Editor’s Memo: Zuma Faces Uphill Task

SOUTH African President Jacob Zuma faces an unenviable task of breaking the deadlock on serial violations of the Global Political Agreement (GPA) and clearing outstanding issues which continue to polarise political relations between the parties involved while threatening the unstable inclusive government.


Zuma arrived in the country yesterday and held meetings with President Robert Mugabe, Prime Minister Morgan Tsvangirai and Arthur Mutambara on the current political situation, focusing on lingering GPA issues. He is expected to hold further meetings with all the principals together today.

 

Zuma will also today officially open the Harare Agricultural Show, but his main mission is to push for a resolution of disputes that have largely rendered the limping government dysfunctional.

The talks will show whether Zuma has the political leverage to tackle the stubborn outstanding issues and turn around the fortunes of a country ruined by a decade of misrule.

In his capacity as Sadc chair Zuma will hold meetings to sort out issues which could explode into a crisis at the forthcoming regional summit in the DRC if left simmering.

The issues include the dispute over the sharing and swearing-in of provincial governors, the appointment of Reserve Bank governor Gideon Gono and Attorney-General Johannes Tomana, the swearing in of Deputy Minister of Agriculture Roy Bennett and the arrests of MDC-T MPs.

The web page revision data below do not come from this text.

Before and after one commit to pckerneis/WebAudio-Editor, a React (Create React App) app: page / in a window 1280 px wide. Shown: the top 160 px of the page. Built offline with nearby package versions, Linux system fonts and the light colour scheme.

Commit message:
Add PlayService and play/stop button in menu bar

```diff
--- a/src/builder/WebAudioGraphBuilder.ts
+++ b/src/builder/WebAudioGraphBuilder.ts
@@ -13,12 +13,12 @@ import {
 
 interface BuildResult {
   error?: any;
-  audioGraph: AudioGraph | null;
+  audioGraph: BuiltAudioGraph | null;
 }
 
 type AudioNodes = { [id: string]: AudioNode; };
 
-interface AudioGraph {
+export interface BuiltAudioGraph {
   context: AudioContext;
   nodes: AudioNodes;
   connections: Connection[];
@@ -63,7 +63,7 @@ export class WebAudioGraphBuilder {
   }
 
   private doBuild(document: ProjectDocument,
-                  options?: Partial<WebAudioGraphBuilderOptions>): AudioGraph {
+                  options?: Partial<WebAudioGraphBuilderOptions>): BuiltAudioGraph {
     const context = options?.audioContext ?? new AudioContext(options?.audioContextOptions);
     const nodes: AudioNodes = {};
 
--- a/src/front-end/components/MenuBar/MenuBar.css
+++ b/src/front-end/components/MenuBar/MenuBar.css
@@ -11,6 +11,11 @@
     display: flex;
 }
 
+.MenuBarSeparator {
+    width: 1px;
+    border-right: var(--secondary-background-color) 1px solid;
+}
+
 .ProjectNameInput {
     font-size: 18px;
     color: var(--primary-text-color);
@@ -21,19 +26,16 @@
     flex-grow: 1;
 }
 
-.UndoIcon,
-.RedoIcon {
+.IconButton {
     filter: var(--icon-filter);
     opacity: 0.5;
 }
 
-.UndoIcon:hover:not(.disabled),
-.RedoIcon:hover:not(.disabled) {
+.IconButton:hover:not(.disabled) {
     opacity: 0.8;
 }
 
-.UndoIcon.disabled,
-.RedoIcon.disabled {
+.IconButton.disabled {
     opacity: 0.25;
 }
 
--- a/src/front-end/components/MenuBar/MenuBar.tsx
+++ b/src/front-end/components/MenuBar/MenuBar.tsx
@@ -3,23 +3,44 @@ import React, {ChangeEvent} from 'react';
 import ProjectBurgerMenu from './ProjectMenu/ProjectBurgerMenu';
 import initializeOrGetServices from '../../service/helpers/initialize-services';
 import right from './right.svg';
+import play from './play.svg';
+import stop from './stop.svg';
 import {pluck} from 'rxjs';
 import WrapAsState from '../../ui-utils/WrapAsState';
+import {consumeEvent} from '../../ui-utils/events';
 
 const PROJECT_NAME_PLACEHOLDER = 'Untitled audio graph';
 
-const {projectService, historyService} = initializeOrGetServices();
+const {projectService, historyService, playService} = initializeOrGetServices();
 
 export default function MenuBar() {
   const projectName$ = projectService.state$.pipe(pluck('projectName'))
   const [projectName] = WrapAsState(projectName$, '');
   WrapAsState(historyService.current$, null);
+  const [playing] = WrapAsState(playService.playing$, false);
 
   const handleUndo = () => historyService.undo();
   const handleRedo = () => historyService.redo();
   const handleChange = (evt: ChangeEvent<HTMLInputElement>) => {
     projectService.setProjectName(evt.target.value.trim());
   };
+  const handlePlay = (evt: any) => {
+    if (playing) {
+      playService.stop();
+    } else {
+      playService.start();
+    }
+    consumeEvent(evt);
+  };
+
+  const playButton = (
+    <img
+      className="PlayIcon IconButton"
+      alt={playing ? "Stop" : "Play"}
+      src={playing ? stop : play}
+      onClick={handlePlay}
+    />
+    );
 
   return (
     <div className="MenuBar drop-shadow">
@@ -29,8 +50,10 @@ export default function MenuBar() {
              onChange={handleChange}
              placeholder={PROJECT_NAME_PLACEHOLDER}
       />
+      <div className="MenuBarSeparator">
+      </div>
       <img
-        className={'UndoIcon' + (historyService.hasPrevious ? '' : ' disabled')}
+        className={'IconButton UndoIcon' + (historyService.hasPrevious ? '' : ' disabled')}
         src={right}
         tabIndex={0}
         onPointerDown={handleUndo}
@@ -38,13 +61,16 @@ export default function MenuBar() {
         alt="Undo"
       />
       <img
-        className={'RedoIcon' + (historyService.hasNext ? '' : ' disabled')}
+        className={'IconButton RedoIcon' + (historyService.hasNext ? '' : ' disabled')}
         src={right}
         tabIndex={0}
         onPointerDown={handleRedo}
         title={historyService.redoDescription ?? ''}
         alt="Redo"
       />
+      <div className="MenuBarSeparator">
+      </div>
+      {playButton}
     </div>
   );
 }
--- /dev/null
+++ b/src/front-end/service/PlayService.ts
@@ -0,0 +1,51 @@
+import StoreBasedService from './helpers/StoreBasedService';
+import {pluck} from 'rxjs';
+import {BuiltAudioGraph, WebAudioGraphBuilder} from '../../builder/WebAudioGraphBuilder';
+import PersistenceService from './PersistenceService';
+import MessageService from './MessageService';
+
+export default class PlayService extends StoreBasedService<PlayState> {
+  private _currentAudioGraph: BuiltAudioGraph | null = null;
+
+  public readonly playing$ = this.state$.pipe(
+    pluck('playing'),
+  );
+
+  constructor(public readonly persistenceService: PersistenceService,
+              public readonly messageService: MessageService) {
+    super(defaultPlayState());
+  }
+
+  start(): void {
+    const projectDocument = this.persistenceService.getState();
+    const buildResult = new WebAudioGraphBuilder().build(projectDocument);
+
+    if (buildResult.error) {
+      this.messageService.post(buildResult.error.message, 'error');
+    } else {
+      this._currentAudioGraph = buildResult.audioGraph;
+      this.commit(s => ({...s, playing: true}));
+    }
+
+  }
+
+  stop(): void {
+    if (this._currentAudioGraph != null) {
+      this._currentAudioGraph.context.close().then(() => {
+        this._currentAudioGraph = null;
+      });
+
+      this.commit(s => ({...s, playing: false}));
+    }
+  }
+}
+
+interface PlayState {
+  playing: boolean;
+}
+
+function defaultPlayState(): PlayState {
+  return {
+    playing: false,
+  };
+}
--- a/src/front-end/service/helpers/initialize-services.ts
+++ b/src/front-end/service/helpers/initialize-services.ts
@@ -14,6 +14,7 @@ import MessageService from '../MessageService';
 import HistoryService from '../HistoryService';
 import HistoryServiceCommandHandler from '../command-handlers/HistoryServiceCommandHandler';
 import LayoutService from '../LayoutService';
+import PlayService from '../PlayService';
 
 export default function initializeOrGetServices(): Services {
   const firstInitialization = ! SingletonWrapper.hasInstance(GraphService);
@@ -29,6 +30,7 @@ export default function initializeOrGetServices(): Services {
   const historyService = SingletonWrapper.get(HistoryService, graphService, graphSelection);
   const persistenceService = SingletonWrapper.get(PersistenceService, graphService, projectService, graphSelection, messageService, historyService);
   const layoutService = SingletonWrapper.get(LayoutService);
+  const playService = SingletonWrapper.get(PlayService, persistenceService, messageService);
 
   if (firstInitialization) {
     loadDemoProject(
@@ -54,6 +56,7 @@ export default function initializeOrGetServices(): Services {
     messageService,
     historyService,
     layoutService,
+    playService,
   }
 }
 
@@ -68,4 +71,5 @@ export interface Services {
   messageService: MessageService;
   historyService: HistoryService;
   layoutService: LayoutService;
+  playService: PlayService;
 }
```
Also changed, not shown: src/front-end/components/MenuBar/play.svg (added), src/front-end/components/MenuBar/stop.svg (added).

There is also a dispute over constitutional reform process and appointment of members of constitutional commissions, especially the media one. The quarrel over the mandate of the ministries of Information Communication Technology and Transport is also another matter.

Then there is the issue of the review of the six months of the inclusive government which might open a Pandora’s Box by bringing up all unresolved or parked issues.

Of course there has been slight movement on a few issues, including the appointment of diplomats and meeting of National Security Council. The issue of permanent secretaries was resolved earlier via capitulation by the MDC factions.

Zuma will also have to help break the deadlock on the issue of constitutional reform. There is an impasse over the process and leadership. The process is now consumed by chaos and confusion. This is a critical issue because if the process stalls or worse still collapses, there would be no elections perhaps until 2013.

The new democratic system will require a constitution that establishes the desired framework of the democratic government. The constitution should set the purposes of government, limits on governmental powers, the means and timing of elections by which government officials and legislators will be chosen, the inherent rights of the people, and the relation of the national government to other lower levels of government.

Within the central government, if it is to remain democratic, a clear division of authority should be established between the legislative, executive, and judicial branches of government. Strong restrictions should be included on activities of the police, intelligence services, and military forces to prohibit any political interference.

In the interests of preserving the democratic system and preventing dictatorial trends and measures, the constitution should preferably be one which establishes a devolved system with significant prerogatives reserved for the regional and local levels of government. This is how best to introduce a democratic dispensation.  

The current process of constitution-making is flawed and cannot produce such a desired document.
Zuma has a mountain to climb. Mugabe and Zanu PF are recovering and becoming intransigent again.

On the relatively easy issue of governors, for instance, the parties had agreed on the formula and when the new governors must come in but Zanu PF is now backtracking, claiming it is Mugabe’s prerogative to appoint governors who are his representatives in provinces.

Mugabe is also determined to refuse outright to compromise on the Gono and Tomana issue. There is going to be a vicious fight on this before the matter could be closed.

The MDC is arguing that Gono and Tomana were appointed in violation of the MoU signed by parties in July last year. The MoU froze senior government appointments pending the conclusion of inter-party talks.

However, Mugabe is saying despite the MoU he had a constitutional obligation to make those appointments.

Following the House of Assembly’s adoption on July 30 of the MDC-T resolution calling for the appointment of a Select Committee to investigate Tomana’s conduct in all politically-motivated prosecutions, the next step is for parliament’s Committee on Standing Rules and Orders (CSRO) to appoint the members of the Select Committee. 

As with all parliamentary committees the membership will reflect the political composition of the House.  The CSRO meets on Monday. Zanu PF says parliament cannot investigate the Attorney-General. This has intensified the battle over the Tomana issue.  

Zuma would need to use all his diplomatic savvy, experience and the capabilities of his country, which are largely undeliverable in the circumstances, to resolve these issues. Maybe his experience in dealing with the intractable Burundi conflict will help.

Zuma would need to be firm, yet measured in his approach. Clear thinking is required as to how the dispute could be cracked.  

The parties and their leaders — including Zuma — must always remember that in negotiations it is not the relative justice of the conflicting views and objectives which determines the content of a negotiated agreement. The outcome is largely determined by the power capacity of each side.

This is what the GPA reflects and the sooner the parties and their officials understand this, the better. But the hard truth is that Zuma faces an uphill task to get the job done.

Dumisani Muleya